Number seven is: BECOME A TALKING POTATO: With Spud Yourself! you can turn your image into a talking potato (or use one of the site’s pictures). By using the text-to-speech feature, English Language Learners can develop their language skills in a fun way through writing and listening. You can post the link to your talking potato on a teacher or student blog/website.

Number six is: SEND A HEALTHY E-CARD: The Centers For Disease Control have a huge collection of E-Cards related to health.  You can add your own message, email it to a friend/teacher, and then post the url on a website or blog.

Number five is: CREATE A NEAT-LOOKING ESSAY OUTLINE: aMaps let you create a visualization of a basic essay form – state your position and provide reasons, along with examples. After completing a scaffolded outline, you’re provided with a pretty neat looking visual picture of what you’ve developed, along with the embed code. You can also email the link to a friend or teacher for posting on a blog or website, and then people can respond to what you wrote.

Number four: CREATE AN INFORMATIONAL MAP: Show/World & Show/USA (which are on The Best Map-Making Sites On The Web list ) lets you create visual representations of information using maps. Students can then embed their creations on their blog/website and describe what they’ve done.

Number three is: CREATE A TALKING ANIMAL: Talking Pets lets you do it.  You can choose a pet picture, or upload your own. Then, using the text-to-speech feature, you can have it say a short message, then email the link for posting on a blog or website.

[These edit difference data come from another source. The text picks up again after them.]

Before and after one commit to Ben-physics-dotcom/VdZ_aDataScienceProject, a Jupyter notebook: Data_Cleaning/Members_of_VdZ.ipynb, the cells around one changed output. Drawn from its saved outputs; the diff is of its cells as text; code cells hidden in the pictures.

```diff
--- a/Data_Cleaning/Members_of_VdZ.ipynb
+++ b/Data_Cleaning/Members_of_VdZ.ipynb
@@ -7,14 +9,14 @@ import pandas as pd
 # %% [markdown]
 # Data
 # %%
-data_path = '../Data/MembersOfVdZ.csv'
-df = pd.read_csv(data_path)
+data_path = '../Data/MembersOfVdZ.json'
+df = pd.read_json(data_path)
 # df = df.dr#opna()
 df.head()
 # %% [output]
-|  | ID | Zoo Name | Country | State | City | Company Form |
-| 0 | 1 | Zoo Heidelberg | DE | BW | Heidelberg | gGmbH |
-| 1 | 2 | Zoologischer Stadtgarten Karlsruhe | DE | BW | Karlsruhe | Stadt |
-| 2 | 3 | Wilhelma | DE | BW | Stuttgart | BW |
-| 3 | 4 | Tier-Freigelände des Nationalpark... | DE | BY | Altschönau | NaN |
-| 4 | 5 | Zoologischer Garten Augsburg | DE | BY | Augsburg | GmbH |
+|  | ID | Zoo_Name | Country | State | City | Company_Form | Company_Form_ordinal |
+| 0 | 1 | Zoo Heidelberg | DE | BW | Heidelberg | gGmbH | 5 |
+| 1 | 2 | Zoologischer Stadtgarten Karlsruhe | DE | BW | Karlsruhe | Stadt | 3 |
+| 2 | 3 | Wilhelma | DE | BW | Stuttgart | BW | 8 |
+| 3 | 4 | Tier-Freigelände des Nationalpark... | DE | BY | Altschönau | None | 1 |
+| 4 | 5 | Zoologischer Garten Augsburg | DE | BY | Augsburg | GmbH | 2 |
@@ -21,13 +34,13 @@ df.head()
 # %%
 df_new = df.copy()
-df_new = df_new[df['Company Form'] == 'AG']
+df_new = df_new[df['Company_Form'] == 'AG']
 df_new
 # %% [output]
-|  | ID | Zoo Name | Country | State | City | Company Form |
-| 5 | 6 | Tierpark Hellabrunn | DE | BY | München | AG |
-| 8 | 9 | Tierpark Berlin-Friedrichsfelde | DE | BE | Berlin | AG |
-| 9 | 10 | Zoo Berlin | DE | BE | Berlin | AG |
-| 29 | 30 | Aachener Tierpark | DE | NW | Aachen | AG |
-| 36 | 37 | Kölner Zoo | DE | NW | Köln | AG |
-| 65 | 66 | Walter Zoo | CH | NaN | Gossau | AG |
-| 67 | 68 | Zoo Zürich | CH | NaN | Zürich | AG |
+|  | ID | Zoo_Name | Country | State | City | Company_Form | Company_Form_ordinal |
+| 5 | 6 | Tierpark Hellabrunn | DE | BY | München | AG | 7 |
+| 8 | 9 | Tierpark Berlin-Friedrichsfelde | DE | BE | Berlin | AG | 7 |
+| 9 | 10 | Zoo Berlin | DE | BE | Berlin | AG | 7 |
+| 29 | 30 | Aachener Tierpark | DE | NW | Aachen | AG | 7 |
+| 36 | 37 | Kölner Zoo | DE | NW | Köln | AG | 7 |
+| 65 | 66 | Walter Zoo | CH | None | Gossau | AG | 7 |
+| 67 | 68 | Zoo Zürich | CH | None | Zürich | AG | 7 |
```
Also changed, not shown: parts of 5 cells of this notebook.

Number two is: WRITE A PICTURE STORY: Five Card Flickr Story lets you pick five photos from a group of pre-selected images from Flickr and then write a story about them. It saves your selection and story, and provides you with a link to it. No registration is required.

And, now, the Number one tool to create online content easily and quickly is: POST ANYTHING ONLINE IN SECONDS: File2.ws lets you, without registering, quickly upload any document and turn it into a webpage.  This is an extraordinary tool.  You can see examples of how my students used it to create multilingual materials on swine-flu prevention. Students can create anything, for example, using Microsoft Word, and immediately turn it into a webpage. (unfortunately, it appears hat File2.ws has now gone out of business — Crocodoc is a new, and even better, substitute).

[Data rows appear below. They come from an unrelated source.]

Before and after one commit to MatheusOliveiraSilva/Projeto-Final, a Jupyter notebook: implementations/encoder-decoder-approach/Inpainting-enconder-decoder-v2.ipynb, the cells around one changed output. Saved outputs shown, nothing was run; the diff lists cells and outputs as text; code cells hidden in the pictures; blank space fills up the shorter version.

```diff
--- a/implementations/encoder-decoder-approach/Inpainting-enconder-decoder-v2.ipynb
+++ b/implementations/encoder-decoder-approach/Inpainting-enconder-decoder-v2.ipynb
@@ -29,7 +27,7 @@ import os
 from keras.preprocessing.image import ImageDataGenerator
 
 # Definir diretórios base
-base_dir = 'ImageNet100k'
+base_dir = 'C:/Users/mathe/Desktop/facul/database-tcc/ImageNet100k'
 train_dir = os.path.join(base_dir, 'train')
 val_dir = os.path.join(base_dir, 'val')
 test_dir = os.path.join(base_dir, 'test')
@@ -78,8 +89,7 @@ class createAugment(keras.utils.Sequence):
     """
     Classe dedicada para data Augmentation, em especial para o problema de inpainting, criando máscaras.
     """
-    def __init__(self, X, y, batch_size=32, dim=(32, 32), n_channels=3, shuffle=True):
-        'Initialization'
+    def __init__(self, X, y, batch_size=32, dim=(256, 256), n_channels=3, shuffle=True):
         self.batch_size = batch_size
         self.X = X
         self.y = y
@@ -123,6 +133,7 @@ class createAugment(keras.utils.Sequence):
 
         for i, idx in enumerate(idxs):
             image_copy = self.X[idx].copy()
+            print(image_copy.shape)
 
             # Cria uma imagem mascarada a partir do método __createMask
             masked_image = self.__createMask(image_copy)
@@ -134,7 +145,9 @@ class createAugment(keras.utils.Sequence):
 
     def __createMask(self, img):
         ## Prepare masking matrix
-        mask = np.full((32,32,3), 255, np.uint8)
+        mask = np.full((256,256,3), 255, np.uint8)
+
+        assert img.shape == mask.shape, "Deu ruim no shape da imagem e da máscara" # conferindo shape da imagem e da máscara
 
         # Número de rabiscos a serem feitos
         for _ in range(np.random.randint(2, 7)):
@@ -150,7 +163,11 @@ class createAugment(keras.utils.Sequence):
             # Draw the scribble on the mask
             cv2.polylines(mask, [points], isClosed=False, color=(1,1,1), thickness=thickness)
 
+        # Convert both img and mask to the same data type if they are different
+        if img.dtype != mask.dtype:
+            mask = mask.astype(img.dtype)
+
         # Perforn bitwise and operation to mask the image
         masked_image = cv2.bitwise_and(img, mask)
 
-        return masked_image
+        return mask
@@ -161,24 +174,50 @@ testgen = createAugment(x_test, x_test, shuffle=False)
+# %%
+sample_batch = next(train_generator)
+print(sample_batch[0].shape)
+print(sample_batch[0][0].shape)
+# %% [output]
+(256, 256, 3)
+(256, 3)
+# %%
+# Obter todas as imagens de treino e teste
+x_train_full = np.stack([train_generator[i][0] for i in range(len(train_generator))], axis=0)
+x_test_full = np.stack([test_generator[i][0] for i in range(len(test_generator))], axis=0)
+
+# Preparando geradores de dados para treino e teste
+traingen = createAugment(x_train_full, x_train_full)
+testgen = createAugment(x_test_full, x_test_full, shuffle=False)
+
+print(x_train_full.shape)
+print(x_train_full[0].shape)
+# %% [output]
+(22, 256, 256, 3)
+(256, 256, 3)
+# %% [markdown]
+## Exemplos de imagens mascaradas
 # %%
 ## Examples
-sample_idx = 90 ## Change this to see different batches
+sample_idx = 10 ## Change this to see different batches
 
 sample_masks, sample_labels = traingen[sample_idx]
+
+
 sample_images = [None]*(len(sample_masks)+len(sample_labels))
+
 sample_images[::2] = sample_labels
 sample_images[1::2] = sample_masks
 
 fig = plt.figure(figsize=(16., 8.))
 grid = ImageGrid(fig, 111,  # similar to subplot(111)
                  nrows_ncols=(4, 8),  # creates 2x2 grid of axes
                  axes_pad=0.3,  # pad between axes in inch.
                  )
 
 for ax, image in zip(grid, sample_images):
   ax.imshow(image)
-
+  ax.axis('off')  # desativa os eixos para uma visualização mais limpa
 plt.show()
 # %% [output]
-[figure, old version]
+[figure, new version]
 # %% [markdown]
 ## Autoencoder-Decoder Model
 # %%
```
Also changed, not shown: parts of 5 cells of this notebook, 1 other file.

Below you’ll see the poll. Remember, people can only vote once.  The sites are listed in the reverse order that you’ll find within this post — my choice for number one is the first one listed in the poll widget.

If you found this post useful, you might want to consider subscribing to this blog for free.

You might also want to explore nearly 300 other “The Best…” lists I’ve compiled.